**Exercise goal**
Please show every line from the entries that carries the word "roadmap".

━━━ Dataset records ━━━

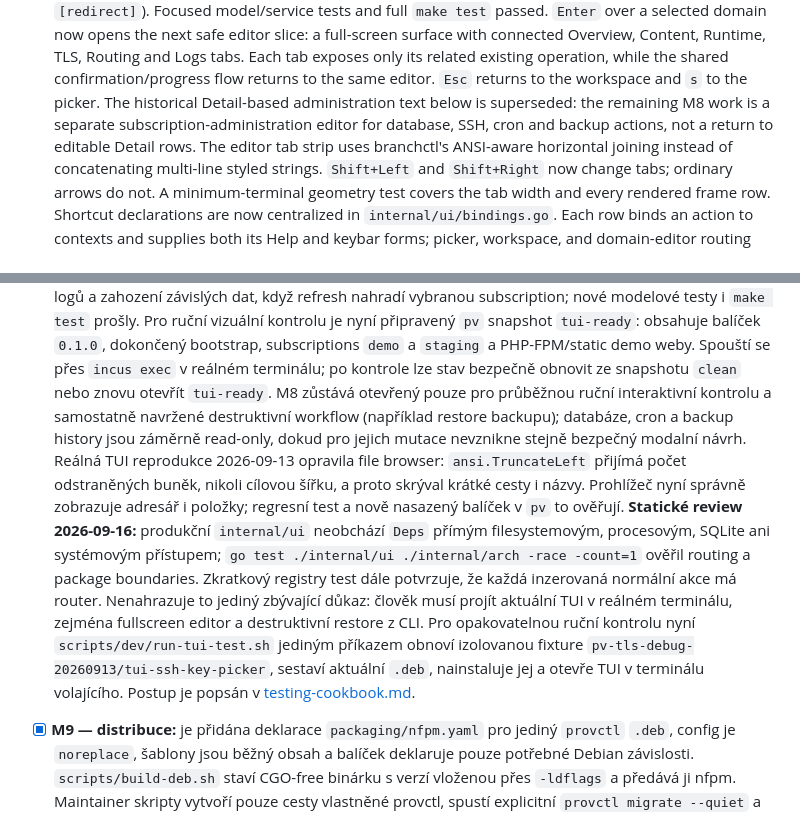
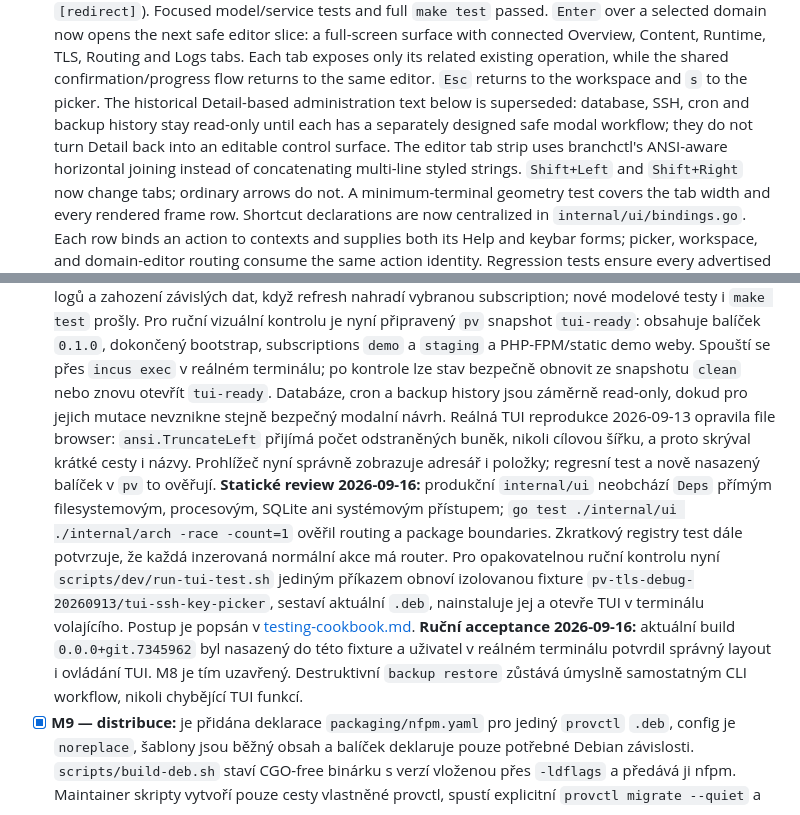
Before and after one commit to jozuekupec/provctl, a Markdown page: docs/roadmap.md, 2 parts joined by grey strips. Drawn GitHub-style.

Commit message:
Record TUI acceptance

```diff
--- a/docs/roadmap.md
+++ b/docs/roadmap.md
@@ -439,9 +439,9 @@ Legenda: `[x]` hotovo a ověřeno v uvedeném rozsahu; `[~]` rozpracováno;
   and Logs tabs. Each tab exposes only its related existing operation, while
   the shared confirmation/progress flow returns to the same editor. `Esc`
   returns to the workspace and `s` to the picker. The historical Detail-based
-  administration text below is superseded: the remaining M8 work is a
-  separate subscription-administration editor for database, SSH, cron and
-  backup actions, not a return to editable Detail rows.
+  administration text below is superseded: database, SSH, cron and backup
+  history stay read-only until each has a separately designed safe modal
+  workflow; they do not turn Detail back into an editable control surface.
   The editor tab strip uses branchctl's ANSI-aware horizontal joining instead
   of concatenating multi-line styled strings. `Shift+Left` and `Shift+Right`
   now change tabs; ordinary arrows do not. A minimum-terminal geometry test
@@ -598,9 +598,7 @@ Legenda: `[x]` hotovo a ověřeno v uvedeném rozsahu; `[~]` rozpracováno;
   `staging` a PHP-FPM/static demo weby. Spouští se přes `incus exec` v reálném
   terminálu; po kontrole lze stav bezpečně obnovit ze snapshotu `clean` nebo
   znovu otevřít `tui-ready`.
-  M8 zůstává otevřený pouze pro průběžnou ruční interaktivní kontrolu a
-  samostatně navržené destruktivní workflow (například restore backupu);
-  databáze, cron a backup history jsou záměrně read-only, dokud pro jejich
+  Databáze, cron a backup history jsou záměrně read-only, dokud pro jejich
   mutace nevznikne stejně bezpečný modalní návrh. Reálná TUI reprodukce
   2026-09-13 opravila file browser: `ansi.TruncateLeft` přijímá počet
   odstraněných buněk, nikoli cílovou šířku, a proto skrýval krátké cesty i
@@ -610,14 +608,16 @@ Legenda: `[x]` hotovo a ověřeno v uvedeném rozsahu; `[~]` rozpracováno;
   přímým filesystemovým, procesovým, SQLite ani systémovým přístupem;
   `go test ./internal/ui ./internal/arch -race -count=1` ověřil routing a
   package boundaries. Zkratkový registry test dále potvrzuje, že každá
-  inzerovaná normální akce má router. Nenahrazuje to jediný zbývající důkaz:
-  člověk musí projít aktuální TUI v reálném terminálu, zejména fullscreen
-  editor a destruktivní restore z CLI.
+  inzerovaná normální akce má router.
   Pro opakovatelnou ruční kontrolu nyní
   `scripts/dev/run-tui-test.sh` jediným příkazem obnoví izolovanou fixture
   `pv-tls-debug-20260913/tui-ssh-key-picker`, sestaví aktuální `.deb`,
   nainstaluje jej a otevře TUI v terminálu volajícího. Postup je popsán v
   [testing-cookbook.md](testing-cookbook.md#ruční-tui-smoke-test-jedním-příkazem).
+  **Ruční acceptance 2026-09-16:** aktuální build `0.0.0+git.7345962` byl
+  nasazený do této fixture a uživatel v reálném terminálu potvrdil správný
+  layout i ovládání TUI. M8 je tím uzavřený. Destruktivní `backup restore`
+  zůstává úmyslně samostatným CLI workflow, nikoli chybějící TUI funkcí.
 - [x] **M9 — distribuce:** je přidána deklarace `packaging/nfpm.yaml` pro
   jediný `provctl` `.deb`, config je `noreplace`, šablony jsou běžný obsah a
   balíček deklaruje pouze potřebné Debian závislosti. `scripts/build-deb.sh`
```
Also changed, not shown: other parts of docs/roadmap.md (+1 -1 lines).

━━━

**Answer to the exercise**
Before and after one commit to jozuekupec/provctl, a Markdown page: docs/roadmap.md, 2 parts joined by grey strips. Drawn GitHub-style.
--- a/docs/roadmap.md
+++ b/docs/roadmap.md
Also changed, not shown: other parts of docs/roadmap.md (+1 -1 lines).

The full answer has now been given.